Recent advances in computer vision have led to the development of image classification models that can predict tens of thousands of object classes. Training these models can require millions of examples, leading to a demand of potentially billions of annotations. In practice, however, images are typically sparsely annotated, which can lead to problematic biases in the distribution of ground truth labels that are collected. This potential for annotation bias may then limit the utility of ground truth-dependent fairness metrics (e.g., Equalized Odds). To address this problem, in this work we introduce a new framing to the measurement of fairness and bias that does not rely on ground truth labels. Instead, we treat the model predictions for a given image as a set of labels, analogous to a 'bag of words' approach used in Natural Language Processing (NLP). This allows us to explore different association metrics between prediction sets in order to detect patterns of bias. We apply this approach to examine the relationship between identity labels, and all other labels in the dataset, using labels associated with 'male' and 'female') as a concrete example. We demonstrate how the statistical properties (especially normalization) of the different association metrics can lead to different sets of labels detected as having "gender bias". We conclude by demonstrating that pointwise mutual information normalized by joint probability (nPMI) is able to detect many labels with significant gender bias despite differences in the labels' marginal frequencies. Finally, we announce an open-sourced nPMI visualization tool using TensorBoard.
Rising concern for the societal implications of artificial intelligence systems has inspired demands for greater transparency and accountability. However the datasets which empower machine learning are often used, shared and re-used with little visibility into the processes of deliberation which led to their creation. Which stakeholder groups had their perspectives included when the dataset was conceived? Which domain experts were consulted regarding how to model subgroups and other phenomena? How were questions of representational biases measured and addressed? Who labeled the data? In this paper, we introduce a rigorous framework for dataset development transparency which supports decision-making and accountability. The framework uses the cyclical, infrastructural and engineering nature of dataset development to draw on best practices from the software development lifecycle. Each stage of the data development lifecycle yields a set of documents that facilitate improved communication and decision-making, as well as drawing attention the value and necessity of careful data work. The proposed framework is intended to contribute to closing the accountability gap in artificial intelligence systems, by making visible the often overlooked work that goes into dataset creation.

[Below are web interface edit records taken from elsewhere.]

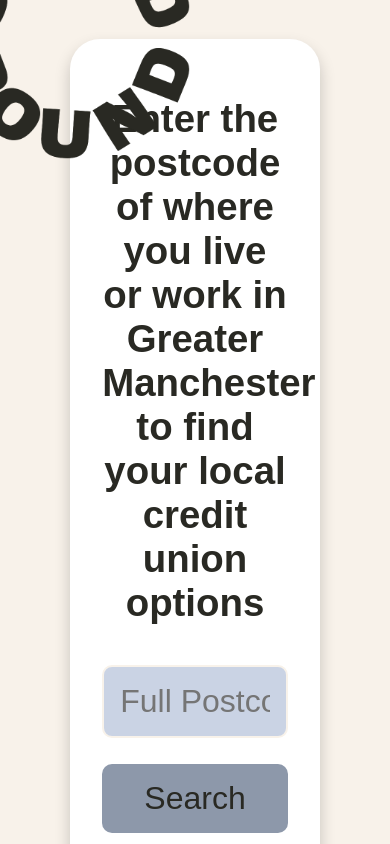
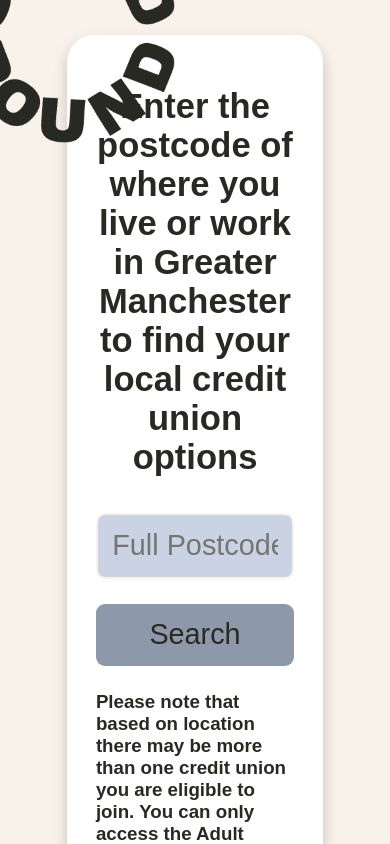
Before and after one commit to j-shohet/PostcodeLiason, a React (Vite) app: page / in a window 390 px wide. Shown: the top 844 px of the page. Built offline with nearby package versions, Linux system fonts and the light colour scheme.

Commit message:
slightly reduced size to fit in frame

```diff
--- a/src/App.css
+++ b/src/App.css
@@ -28,18 +28,18 @@ body {
   display: flex;
   justify-content: center;
   align-items: center;
-  padding: 10%; /* Increased from 5% */
+  padding: 9%; /* Increased from 5% */
   width: 100%;
 }
 
 .card {
-  padding: 4rem; /* Increased from 2rem */
+  padding: 3.6rem; /* Increased from 2rem */
   background-color: white;
-  border-radius: 30px; /* Increased from 15px */
-  box-shadow: 0px 8px 16px rgba(0, 0, 0, 0.2); /* Scaled up */
-  width: 1200px; /* Increased from 600px */
+  border-radius: 27px; /* Increased from 15px */
+  box-shadow: 0px 7.2px 14.4px rgba(0, 0, 0, 0.2); /* Scaled from 0px 4px 8px */
+  width: 1080px; /* Increased from 600px */
   max-width: 80%;
-  min-width: 800px; /* Increased from 400px */
+  min-width: 720px; /* Increased from 400px */
   display: flex;
   flex-direction: column;
   align-items: center;
@@ -52,23 +52,23 @@ body {
   top: 0;
   left: 0;
   transform: translate(-50%, -50%);
-  width: 240px; /* Increased from 120px */
-  height: 240px; /* Increased from 120px */
+  width: 216px; /* Increased from 120px */
+  height: 216px; /* Increased from 120px */
 }
 
 h1, h2 {
-  font-size: 2.6rem; /* Increased from 1.3rem */
+  font-size: 2.34rem; /* Increased from 1.3rem */
   color: var(--Graphine);
   text-align: center;
-  margin-bottom: 40px; /* Increased from 20px */
+  margin-bottom: 36px; /* Increased from 20px */
   width: 100%;
 }
 
 .input {
-  padding: 16px; /* Increased from 8px */
-  font-size: 2rem; /* Increased from 1rem */
-  border: 2px solid var(--Cotton); /* Increased border width */
-  border-radius: 10px; /* Increased from 5px */
+  padding: 14.4px; /* Increased from 8px */
+  font-size: 1.8rem; /* Increased from 1rem */
+  border: 2px solid var(--Cotton); /* Increased from 1px */
+  border-radius: 9px; /* Increased from 5px */
   outline: none;
   width: 75%;
   background-color: var(--Cloudy);
@@ -82,14 +82,14 @@ h1, h2 {
 .button {
   background-color: var(--M62);
   color: var(--Graphine);
-  font-size: 2rem; /* Increased from 1rem */
-  padding: 16px 24px; /* Increased from 8px 12px */
+  font-size: 1.8rem; /* Increased from 1rem */
+  padding: 14.4px 21.6px; /* Increased from 8px 12px */
   border: none;
-  border-radius: 10px; /* Increased from 5px */
+  border-radius: 9px; /* Increased from 5px */
   cursor: pointer;
   transition: all 0.3s ease;
-  margin: 4%; /* Increased from 2% */
-  margin-top: 14%; /* Increased from 7% */
+  margin: 3.6%; /* Increased from 2% */
+  margin-top: 12.6%; /* Increased from 7% */
 }
 
 .button:hover {
@@ -98,27 +98,27 @@ h1, h2 {
 }
 
 .result {
-  padding: 2rem; /* Increased from 1rem */
-  border-radius: 10px; /* Increased from 5px */
+  padding: 1.8rem; /* Increased from 1rem */
+  border-radius: 9px; /* Increased from 5px */
   background-color: var(--Cloudy);
   text-align: center;
-  margin-top: 2rem; /* Increased from 1rem */
+  margin-top: 1.8rem; /* Increased from 1rem */
   width: 100%;
 }
 
 .result-text {
-  font-size: 2.4rem; /* Increased from 1.2rem */
+  font-size: 2.16rem; /* Increased from 1.2rem */
   color: var(--Vimto);
-  margin-bottom: 2rem; /* Increased from 1rem */
+  margin-bottom: 1.8rem; /* Increased from 1rem */
 }
 
 .apply-button {
   background-color: var(--M62);
   color: var(--Cotton);
-  font-size: 2rem; /* Increased from 1rem */
-  padding: 1rem 2rem; /* Increased from 0.5rem 1rem */
+  font-size: 1.8rem; /* Increased from 1rem */
+  padding: 0.9rem 1.8rem; /* Increased from 0.5rem 1rem */
   border: none;
-  border-radius: 10px; /* Increased from 5px */
+  border-radius: 9px; /* Increased from 5px */
   cursor: pointer;
   transition: background-color 0.3s ease;
 }
@@ -134,13 +134,13 @@ h1, h2 {
 
 @media (max-width: 600px) {
   .card {
-    padding: 2rem; /* Increased from 1rem */
+    padding: 1.8rem; /* Increased from 1rem */
     width: 90%;
     min-width: unset;
   }
 
   h1, h2 {
-    font-size: 2.4rem; /* Increased from 1.2rem */
+    font-size: 2.16rem; /* Increased from 1.2rem */
   }
 
   .input, .button, .apply-button {
```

The ethical concept of fairness has recently been applied in machine learning (ML) settings to describe a wide range of constraints and objectives. When considering the relevance of ethical concepts to subset selection problems, the concepts of diversity and inclusion are additionally applicable in order to create outputs that account for social power and access differentials. We introduce metrics based on these concepts, which can be applied together, separately, and in tandem with additional fairness constraints. Results from human subject experiments lend support to the proposed criteria. Social choice methods can additionally be leveraged to aggregate and choose preferable sets, and we detail how these may be applied.
* AIES 2020: Proceedings of the AAAI/ACM Conference on AI, Ethics,